Thanks to John Schwenkler for offering me this opportunity to share some thoughts regarding my new book Self and Other: Exploring Subjectivity, Empathy, and Shame (OUP 2014). Before going into some details about the book, let me just say a few introductory words about my own background.
I have been Professor of Philosophy and Director of the Center for Subjectivity Research at the University of Copenhagen since 2002. The Center for Subjectivity Research which was also established in 2002 has since then carried out research on the self and its relations to others and the world from an interdisciplinary perspective. Its exploration of subjectivity has explicitly sought to further the integration of different philosophical traditions, in particular phenomenology, hermeneutics, analytic philosophy of mind and philosophy of religion. At the same time, however, much time has been invested in promoting the dialogue between philosophy and empirical science, in particular psychiatry and psychopathology, but also clinical psychology, cognitive science and developmental psychology.
As for my own research, I have been working on the topics of self and other for more than 20 years. In my doctoral dissertation Husserl and Transcendental Intersubjectivity (originally published in German in 1996), I offered a new interpretation of Husserl’s theory of intersubjectivity. I also discussed Sartre’s, Merleau-Ponty’s and Heidegger’s contribution to a phenomenological theory of intersubjectivity, and stressed the common features and virtues of such analyses when compared to the language-oriented approach to intersubjectivity that was to be found in the work of Habermas and Apel.

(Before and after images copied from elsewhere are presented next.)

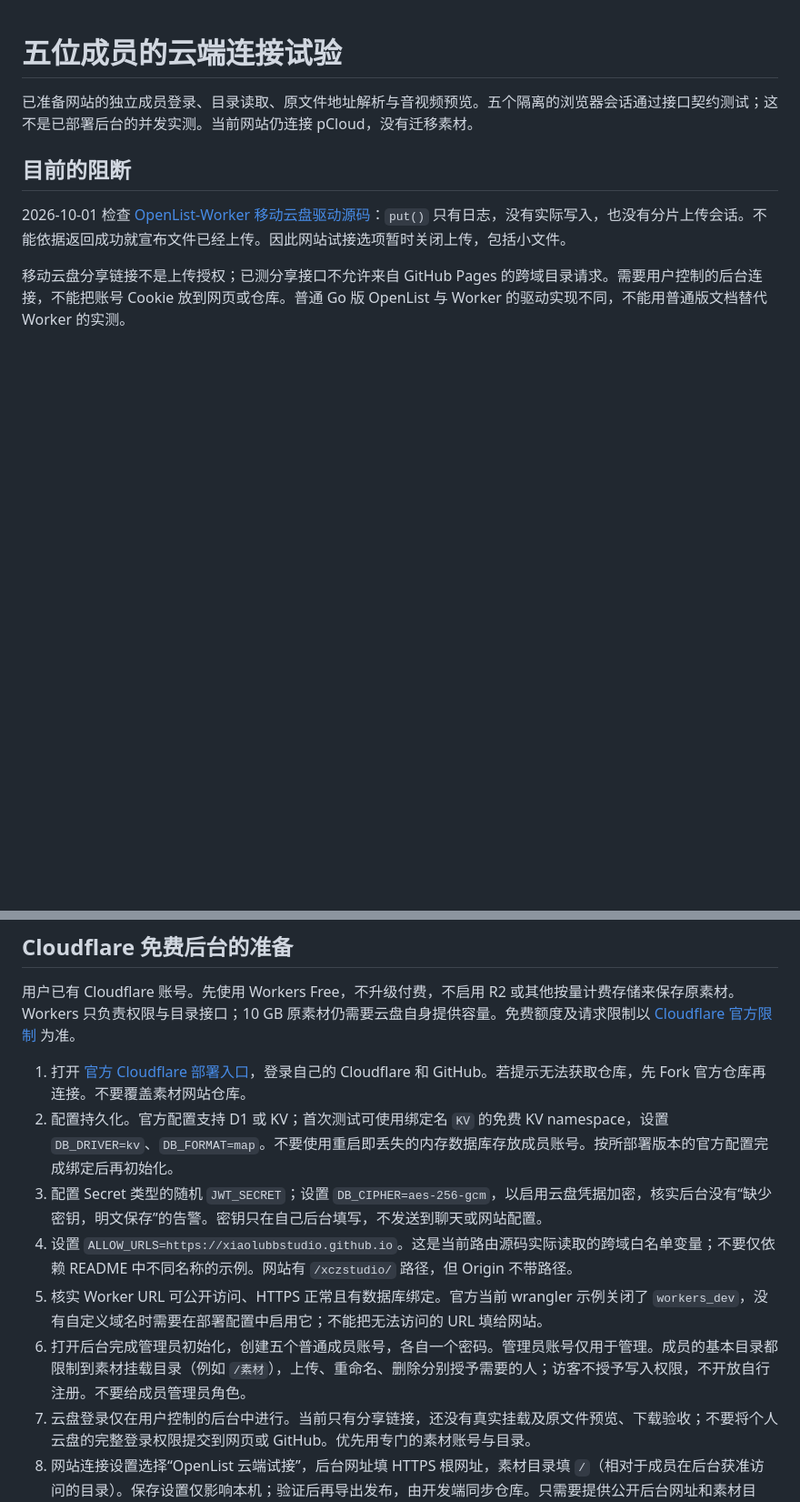
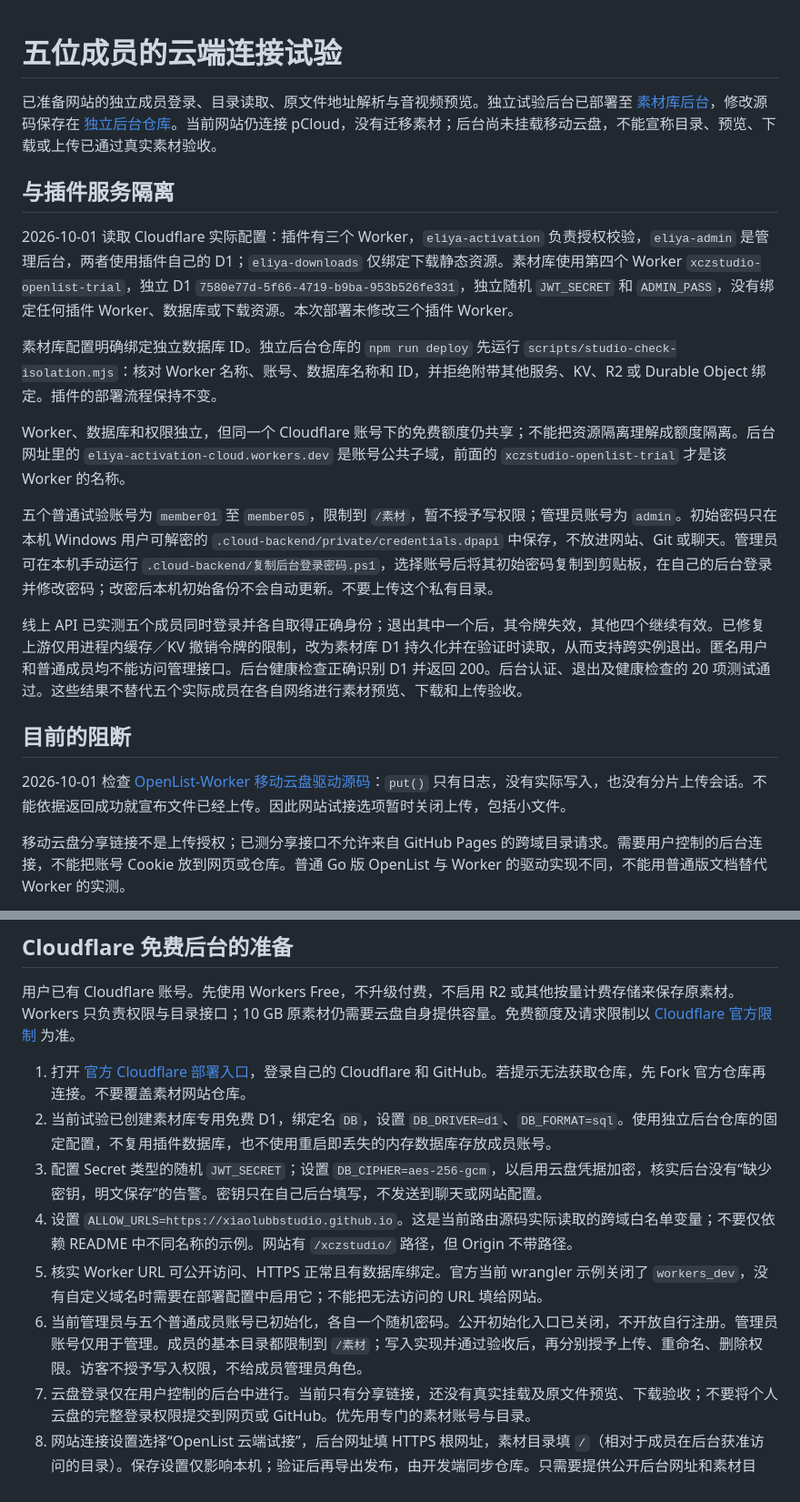
Before and after one commit to xiaolubbstudio/xczstudio, a Markdown page: docs/OpenList云端接入.md, 2 parts joined by grey strips. Shown at 91% size. Drawn GitHub-style; blank space fills up the shorter version.

Commit message:
Document isolated backend deployment and verified member sessions

```diff
--- a/docs/OpenList云端接入.md
+++ b/docs/OpenList云端接入.md
@@ -1,6 +1,18 @@
 # 五位成员的云端连接试验
 
-已准备网站的独立成员登录、目录读取、原文件地址解析与音视频预览。五个隔离的浏览器会话通过接口契约测试；这不是已部署后台的并发实测。当前网站仍连接 pCloud，没有迁移素材。
+已准备网站的独立成员登录、目录读取、原文件地址解析与音视频预览。独立试验后台已部署至 [素材库后台](https://xczstudio-openlist-trial.eliya-activation-cloud.workers.dev)，修改源码保存在 [独立后台仓库](https://github.com/xiaolubbstudio/OpenList-Worker)。当前网站仍连接 pCloud，没有迁移素材；后台尚未挂载移动云盘，不能宣称目录、预览、下载或上传已通过真实素材验收。
+
+## 与插件服务隔离
+
+2026-10-01 读取 Cloudflare 实际配置：插件有三个 Worker，`eliya-activation` 负责授权校验，`eliya-admin` 是管理后台，两者使用插件自己的 D1；`eliya-downloads` 仅绑定下载静态资源。素材库使用第四个 Worker `xczstudio-openlist-trial`，独立 D1 `7580e77d-5f66-4719-b9ba-953b526fe331`，独立随机 `JWT_SECRET` 和 `ADMIN_PASS`，没有绑定任何插件 Worker、数据库或下载资源。本次部署未修改三个插件 Worker。
+
+素材库配置明确绑定独立数据库 ID。独立后台仓库的 `npm run deploy` 先运行 `scripts/studio-check-isolation.mjs`：核对 Worker 名称、账号、数据库名称和 ID，并拒绝附带其他服务、KV、R2 或 Durable Object 绑定。插件的部署流程保持不变。
+
+Worker、数据库和权限独立，但同一个 Cloudflare 账号下的免费额度仍共享；不能把资源隔离理解成额度隔离。后台网址里的 `eliya-activation-cloud.workers.dev` 是账号公共子域，前面的 `xczstudio-openlist-trial` 才是该 Worker 的名称。
+
+五个普通试验账号为 `member01` 至 `member05`，限制到 `/素材`，暂不授予写权限；管理员账号为 `admin`。初始密码只在本机 Windows 用户可解密的 `.cloud-backend/private/credentials.dpapi` 中保存，不放进网站、Git 或聊天。管理员可在本机手动运行 `.cloud-backend/复制后台登录密码.ps1`，选择账号后将其初始密码复制到剪贴板，在自己的后台登录并修改密码；改密后本机初始备份不会自动更新。不要上传这个私有目录。
+
+线上 API 已实测五个成员同时登录并各自取得正确身份；退出其中一个后，其令牌失效，其他四个继续有效。已修复上游仅用进程内缓存／KV 撤销令牌的限制，改为素材库 D1 持久化并在验证时读取，从而支持跨实例退出。匿名用户和普通成员均不能访问管理接口。后台健康检查正确识别 D1 并返回 200。后台认证、退出及健康检查的 20 项测试通过。这些结果不替代五个实际成员在各自网络进行素材预览、下载和上传验收。
 
 ## 目前的阻断
 
@@ -15,11 +27,11 @@
 用户已有 Cloudflare 账号。先使用 Workers Free，不升级付费，不启用 R2 或其他按量计费存储来保存原素材。Workers 只负责权限与目录接口；10 GB 原素材仍需要云盘自身提供容量。免费额度及请求限制以 [Cloudflare 官方限制](https://developers.cloudflare.com/workers/platform/limits/) 为准。
 
 1. 打开 [官方 Cloudflare 部署入口](https://deploy.workers.cloudflare.com/?url=https://github.com/OpenListTeam/OpenList-Worker)，登录自己的 Cloudflare 和 GitHub。若提示无法获取仓库，先 Fork 官方仓库再连接。不要覆盖素材网站仓库。
-2. 配置持久化。官方配置支持 D1 或 KV；首次测试可使用绑定名 `KV` 的免费 KV namespace，设置 `DB_DRIVER=kv`、`DB_FORMAT=map`。不要使用重启即丢失的内存数据库存放成员账号。按所部署版本的官方配置完成绑定后再初始化。
+2. 当前试验已创建素材库专用免费 D1，绑定名 `DB`，设置 `DB_DRIVER=d1`、`DB_FORMAT=sql`。使用独立后台仓库的固定配置，不复用插件数据库，也不使用重启即丢失的内存数据库存放成员账号。
 3. 配置 Secret 类型的随机 `JWT_SECRET`；设置 `DB_CIPHER=aes-256-gcm`，以启用云盘凭据加密，核实后台没有“缺少密钥，明文保存”的告警。密钥只在自己后台填写，不发送到聊天或网站配置。
 4. 设置 `ALLOW_URLS=https://xiaolubbstudio.github.io`。这是当前路由源码实际读取的跨域白名单变量；不要仅依赖 README 中不同名称的示例。网站有 `/xczstudio/` 路径，但 Origin 不带路径。
 5. 核实 Worker URL 可公开访问、HTTPS 正常且有数据库绑定。官方当前 wrangler 示例关闭了 `workers_dev`，没有自定义域名时需要在部署配置中启用它；不能把无法访问的 URL 填给网站。
-6. 打开后台完成管理员初始化，创建五个普通成员账号，各自一个密码。管理员账号仅用于管理。成员的基本目录都限制到素材挂载目录（例如 `/素材`），上传、重命名、删除分别授予需要的人；访客不授予写入权限，不开放自行注册。不要给成员管理员角色。
+6. 当前管理员与五个普通成员账号已初始化，各自一个随机密码。公开初始化入口已关闭，不开放自行注册。管理员账号仅用于管理。成员的基本目录都限制到 `/素材`；写入实现并通过验收后，再分别授予上传、重命名、删除权限。访客不授予写入权限，不给成员管理员角色。
 7. 云盘登录仅在用户控制的后台中进行。当前只有分享链接，还没有真实挂载及原文件预览、下载验收；不要将个人云盘的完整登录权限提交到网页或 GitHub。优先用专门的素材账号与目录。
 8. 网站连接设置选择“OpenList 云端试接”，后台网址填 HTTPS 根网址，素材目录填 `/`（相对于成员在后台获准访问的目录）。保存设置仅影响本机；验证后再导出发布，由开发端同步仓库。只需要提供公开后台网址和素材目录，不需要账号密码。
 
```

In my habilitation Self-awareness and Alterity that was published in 1999, I went on to examine the notion of pre-reflective self-consciousness and defended the view that our experiential life is characterized by a form of self-consciousness that is more primitive and more fundamental than the reflective form of self-consciousness that one for instance finds exemplified in introspection.

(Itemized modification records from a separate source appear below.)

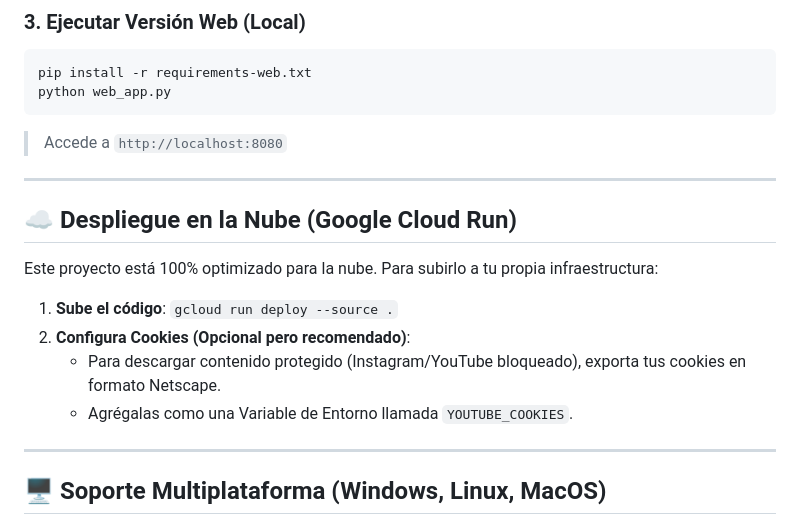
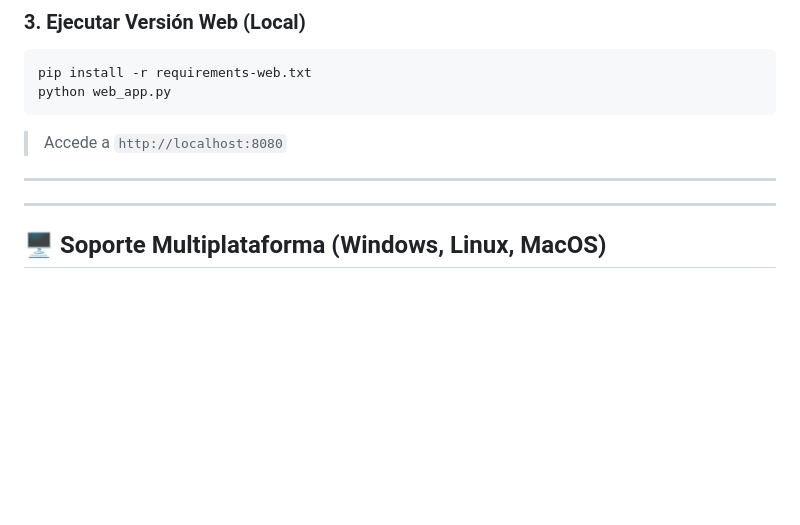
Before and after one commit to edgaravilio/downloader-video, a Markdown page: README.md, the part around the change. Rendered like a GitHub page; blank space fills up the shorter version.

Commit message:
Remove cloud deployment section from README
Removed cloud deployment instructions for Google Cloud Run.

```diff
--- a/README.md
+++ b/README.md
@@ -61,15 +61,6 @@ python web_app.py
 
 ---
 
-## ☁️ Despliegue en la Nube (Google Cloud Run)
-
-Este proyecto está 100% optimizado para la nube. Para subirlo a tu propia infraestructura:
-
-1.  **Sube el código**: `gcloud run deploy --source .`
-2.  **Configura Cookies (Opcional pero recomendado)**:
-    *   Para descargar contenido protegido (Instagram/YouTube bloqueado), exporta tus cookies en formato Netscape.
-    *   Agrégalas como una Variable de Entorno llamada `YOUTUBE_COOKIES`.
-
 ---
 
 ## 🖥️ Soporte Multiplataforma (Windows, Linux, MacOS)
```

My research since then has continued to move forth and back between these basic topics. On the one hand, I have worked on the relationship between experience, self and self-consciousness. I have argued that all three concepts are interconnected and that a theory of consciousness that wishes to take the subjective dimension of our experiential life seriously needs to operate with a (minimal) notion of self. On the other hand, I have continued to write on intersubjectivity, empathy and social cognition. I have defended a phenomenological account of empathy, argued in favor of the bodily and contextual character of interpersonal understanding and criticized dominant positions within the so-called ’theory of mind’ debate, including simulation theory and theory-theory.
In 2008 I started to think about how my core ideas could be further developed, how I might respond to some of the criticism I had encountered, and in particular how I might integrate the two lines of my research more systematically. In 2009, I finally started work on Self and Other, the book I will begin to discuss in my next post.